Jack denied her the title of daughter. The literary establishment denied her the title of writer. Deprived of those identities, she nevertheless strove to claim them for herself. Her legacy, sadly, does not live on in her words, but the bitter battle she was locked in with the executors of her father’s estate, who refused to acknowledge her as his legal heir, and grant her royalties from his work. After a life of illness exacerbated by poverty, she died of kidney failure on June 7, 1996 at the age of 44, ignored by a world that was not interested in ‘On The Road’ with Kerouac’s Daughter’(xvi).

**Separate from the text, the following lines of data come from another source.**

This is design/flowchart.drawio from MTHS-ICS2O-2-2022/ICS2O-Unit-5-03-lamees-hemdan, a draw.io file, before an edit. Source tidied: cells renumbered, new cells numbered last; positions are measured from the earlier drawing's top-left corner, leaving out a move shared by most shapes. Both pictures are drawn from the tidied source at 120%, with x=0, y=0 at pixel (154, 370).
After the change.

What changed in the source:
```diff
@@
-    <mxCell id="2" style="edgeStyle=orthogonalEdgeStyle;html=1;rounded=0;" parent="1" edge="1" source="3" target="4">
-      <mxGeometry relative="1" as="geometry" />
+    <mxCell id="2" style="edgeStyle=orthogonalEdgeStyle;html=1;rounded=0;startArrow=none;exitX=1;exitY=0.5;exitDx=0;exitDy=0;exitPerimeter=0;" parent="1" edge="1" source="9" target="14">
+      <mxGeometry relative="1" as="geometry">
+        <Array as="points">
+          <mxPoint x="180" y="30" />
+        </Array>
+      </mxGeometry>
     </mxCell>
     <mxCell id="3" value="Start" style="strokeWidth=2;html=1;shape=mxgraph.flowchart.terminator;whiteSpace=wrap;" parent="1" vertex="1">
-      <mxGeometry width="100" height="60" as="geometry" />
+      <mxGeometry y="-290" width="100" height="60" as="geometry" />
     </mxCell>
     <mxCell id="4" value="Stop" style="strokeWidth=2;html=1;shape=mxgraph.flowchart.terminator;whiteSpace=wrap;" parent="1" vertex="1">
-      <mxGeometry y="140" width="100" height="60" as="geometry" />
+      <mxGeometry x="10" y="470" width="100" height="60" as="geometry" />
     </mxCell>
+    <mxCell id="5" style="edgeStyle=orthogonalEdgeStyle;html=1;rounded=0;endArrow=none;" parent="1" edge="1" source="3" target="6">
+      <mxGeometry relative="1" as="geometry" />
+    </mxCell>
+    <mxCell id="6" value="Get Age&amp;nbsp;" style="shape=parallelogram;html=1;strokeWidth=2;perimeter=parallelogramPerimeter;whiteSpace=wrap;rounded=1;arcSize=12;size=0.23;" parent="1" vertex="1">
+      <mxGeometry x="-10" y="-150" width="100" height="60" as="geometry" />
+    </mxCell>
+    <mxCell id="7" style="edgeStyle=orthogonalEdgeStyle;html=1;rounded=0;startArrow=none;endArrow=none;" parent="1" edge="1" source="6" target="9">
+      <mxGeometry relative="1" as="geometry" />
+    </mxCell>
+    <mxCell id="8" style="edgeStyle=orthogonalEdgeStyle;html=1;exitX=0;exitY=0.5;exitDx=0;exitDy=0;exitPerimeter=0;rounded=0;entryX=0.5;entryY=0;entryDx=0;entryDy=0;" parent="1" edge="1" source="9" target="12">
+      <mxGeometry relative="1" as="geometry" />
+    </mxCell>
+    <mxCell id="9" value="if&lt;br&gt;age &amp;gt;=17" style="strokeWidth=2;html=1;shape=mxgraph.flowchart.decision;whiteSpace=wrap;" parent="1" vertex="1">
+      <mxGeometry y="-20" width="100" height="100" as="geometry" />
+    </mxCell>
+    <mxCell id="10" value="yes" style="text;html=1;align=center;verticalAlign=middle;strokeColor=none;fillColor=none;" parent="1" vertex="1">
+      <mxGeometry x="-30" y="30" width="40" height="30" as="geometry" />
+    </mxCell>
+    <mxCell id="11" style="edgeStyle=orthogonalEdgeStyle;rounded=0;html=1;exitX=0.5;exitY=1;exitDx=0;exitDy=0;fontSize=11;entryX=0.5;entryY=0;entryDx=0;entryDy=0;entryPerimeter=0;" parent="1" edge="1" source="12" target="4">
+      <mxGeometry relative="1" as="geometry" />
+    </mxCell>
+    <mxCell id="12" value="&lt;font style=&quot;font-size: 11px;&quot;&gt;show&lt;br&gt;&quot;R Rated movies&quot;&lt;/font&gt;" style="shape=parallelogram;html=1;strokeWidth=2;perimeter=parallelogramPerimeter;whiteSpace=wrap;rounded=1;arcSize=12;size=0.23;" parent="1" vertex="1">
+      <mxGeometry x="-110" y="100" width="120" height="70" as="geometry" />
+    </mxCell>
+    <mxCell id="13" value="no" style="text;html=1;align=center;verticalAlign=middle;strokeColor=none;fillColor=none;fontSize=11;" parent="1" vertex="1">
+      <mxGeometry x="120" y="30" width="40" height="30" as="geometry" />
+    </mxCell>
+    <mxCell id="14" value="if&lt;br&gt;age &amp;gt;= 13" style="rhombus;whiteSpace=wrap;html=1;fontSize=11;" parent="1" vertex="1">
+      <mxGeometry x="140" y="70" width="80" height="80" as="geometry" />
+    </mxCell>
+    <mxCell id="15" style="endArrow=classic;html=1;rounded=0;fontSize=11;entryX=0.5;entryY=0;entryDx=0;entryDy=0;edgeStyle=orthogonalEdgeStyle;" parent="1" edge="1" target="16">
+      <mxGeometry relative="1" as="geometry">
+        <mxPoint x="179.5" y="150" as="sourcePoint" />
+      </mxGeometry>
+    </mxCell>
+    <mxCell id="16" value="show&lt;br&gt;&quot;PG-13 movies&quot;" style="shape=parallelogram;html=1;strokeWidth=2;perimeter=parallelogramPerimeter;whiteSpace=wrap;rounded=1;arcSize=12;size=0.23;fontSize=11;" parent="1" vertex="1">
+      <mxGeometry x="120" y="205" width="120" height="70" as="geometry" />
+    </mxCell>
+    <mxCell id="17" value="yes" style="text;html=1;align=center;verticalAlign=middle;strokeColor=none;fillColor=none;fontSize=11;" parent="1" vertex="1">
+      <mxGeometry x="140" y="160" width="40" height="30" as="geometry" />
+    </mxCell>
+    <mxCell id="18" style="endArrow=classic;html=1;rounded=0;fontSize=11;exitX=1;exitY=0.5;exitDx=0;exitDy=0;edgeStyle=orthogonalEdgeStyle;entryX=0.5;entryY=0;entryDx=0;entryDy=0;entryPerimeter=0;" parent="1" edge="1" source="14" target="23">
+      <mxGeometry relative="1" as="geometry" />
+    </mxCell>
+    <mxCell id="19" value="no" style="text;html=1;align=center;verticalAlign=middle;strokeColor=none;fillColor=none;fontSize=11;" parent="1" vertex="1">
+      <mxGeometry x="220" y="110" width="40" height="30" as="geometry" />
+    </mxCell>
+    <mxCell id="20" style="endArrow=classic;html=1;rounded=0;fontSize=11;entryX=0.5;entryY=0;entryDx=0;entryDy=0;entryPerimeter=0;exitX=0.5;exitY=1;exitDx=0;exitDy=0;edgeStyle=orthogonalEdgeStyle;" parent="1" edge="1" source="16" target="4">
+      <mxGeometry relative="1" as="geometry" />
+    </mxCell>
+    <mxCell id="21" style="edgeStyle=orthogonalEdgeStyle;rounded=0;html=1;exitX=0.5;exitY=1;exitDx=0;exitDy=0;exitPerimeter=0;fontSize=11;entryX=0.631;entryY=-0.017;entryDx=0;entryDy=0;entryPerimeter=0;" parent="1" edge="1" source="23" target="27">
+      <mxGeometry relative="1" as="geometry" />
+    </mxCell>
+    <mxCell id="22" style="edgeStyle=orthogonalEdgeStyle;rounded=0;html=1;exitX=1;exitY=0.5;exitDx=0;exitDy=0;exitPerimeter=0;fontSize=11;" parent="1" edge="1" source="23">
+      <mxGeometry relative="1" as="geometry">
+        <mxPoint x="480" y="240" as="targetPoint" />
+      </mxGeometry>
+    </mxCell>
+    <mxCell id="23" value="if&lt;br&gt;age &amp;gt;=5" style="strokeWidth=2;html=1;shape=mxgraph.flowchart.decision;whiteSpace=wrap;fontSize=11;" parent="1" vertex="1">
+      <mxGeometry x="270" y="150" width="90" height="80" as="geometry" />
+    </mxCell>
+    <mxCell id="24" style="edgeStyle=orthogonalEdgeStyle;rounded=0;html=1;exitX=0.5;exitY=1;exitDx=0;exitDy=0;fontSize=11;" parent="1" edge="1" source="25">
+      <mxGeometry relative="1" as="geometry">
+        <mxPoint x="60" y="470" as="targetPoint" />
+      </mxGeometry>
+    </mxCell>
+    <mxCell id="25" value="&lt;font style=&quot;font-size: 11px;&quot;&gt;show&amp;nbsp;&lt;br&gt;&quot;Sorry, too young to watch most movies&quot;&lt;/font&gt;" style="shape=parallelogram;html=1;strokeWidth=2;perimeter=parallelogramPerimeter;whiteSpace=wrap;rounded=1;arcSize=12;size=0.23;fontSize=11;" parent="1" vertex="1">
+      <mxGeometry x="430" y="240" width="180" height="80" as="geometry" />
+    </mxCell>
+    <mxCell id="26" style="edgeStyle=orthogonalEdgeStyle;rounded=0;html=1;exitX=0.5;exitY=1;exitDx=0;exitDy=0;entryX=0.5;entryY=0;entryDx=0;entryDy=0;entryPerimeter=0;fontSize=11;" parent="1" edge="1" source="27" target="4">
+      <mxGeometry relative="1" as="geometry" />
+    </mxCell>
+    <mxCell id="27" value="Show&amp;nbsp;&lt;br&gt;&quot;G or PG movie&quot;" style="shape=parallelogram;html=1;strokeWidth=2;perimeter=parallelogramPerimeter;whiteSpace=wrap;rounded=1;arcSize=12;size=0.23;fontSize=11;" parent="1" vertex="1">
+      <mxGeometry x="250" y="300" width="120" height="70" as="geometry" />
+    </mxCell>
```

In 2002, I attended a screening of Who Owns Jack Kerouac? Jack Shea’s documentary about the battle over Kerouac’s estate. During the course of the film, I became agitated. The filmmaker included poems being read by peripheral characters, and even some people who had no part in the film, talking in great detail about their work. There was one clip of Jan, shot from a distance, with poor sound, reading a brief poem not indicative of her talents. When the film was over and Mr. Shea took Q&A, I asked why, since Jan was a pivotal character in the film, as well as a talented author in her own right, did he not include more footage of her reading when he had allotted so much time to other writers? He shook his head and said that was something he genuinely regretted. A short time later, Gerald Nicosia stormed down the aisle distributing photocopies of a letter denouncing Shea’s film. There was an argument. Nicosia refused to leave, but retreated to the back of the theater for the rest of the evening. On my way out he stopped me and said he loved my question and asked what prompted me to ask it. “It’s an abandoned daughter thing. You wouldn’t understand” I told him. Four years later on the Who Owns Jack Kerouac? website, her name is not listed under ‘Poets, in order of appearance.’ This is an extraordinary oversight, because if there was ever a born writer, it was Jan Kerouac.


Works Cited

Cooley, Charles Horton. “Looking-Glass Self.” The Production of Reality, 4th Edition Ed. Jodi O’Brien. California: Pine Forge Press, 2006.
Kerouac, Jan. Baby Driver. 1981. New York: Thunder’s Mouth Press 1998
Lynn, David. The Father: His Role In Child Development. California: Wadsworth Publishing Company, Inc. 1974.
Who Owns Jack Kerouac? dir. Jack Shea. Carpe Diem Productions. 2002.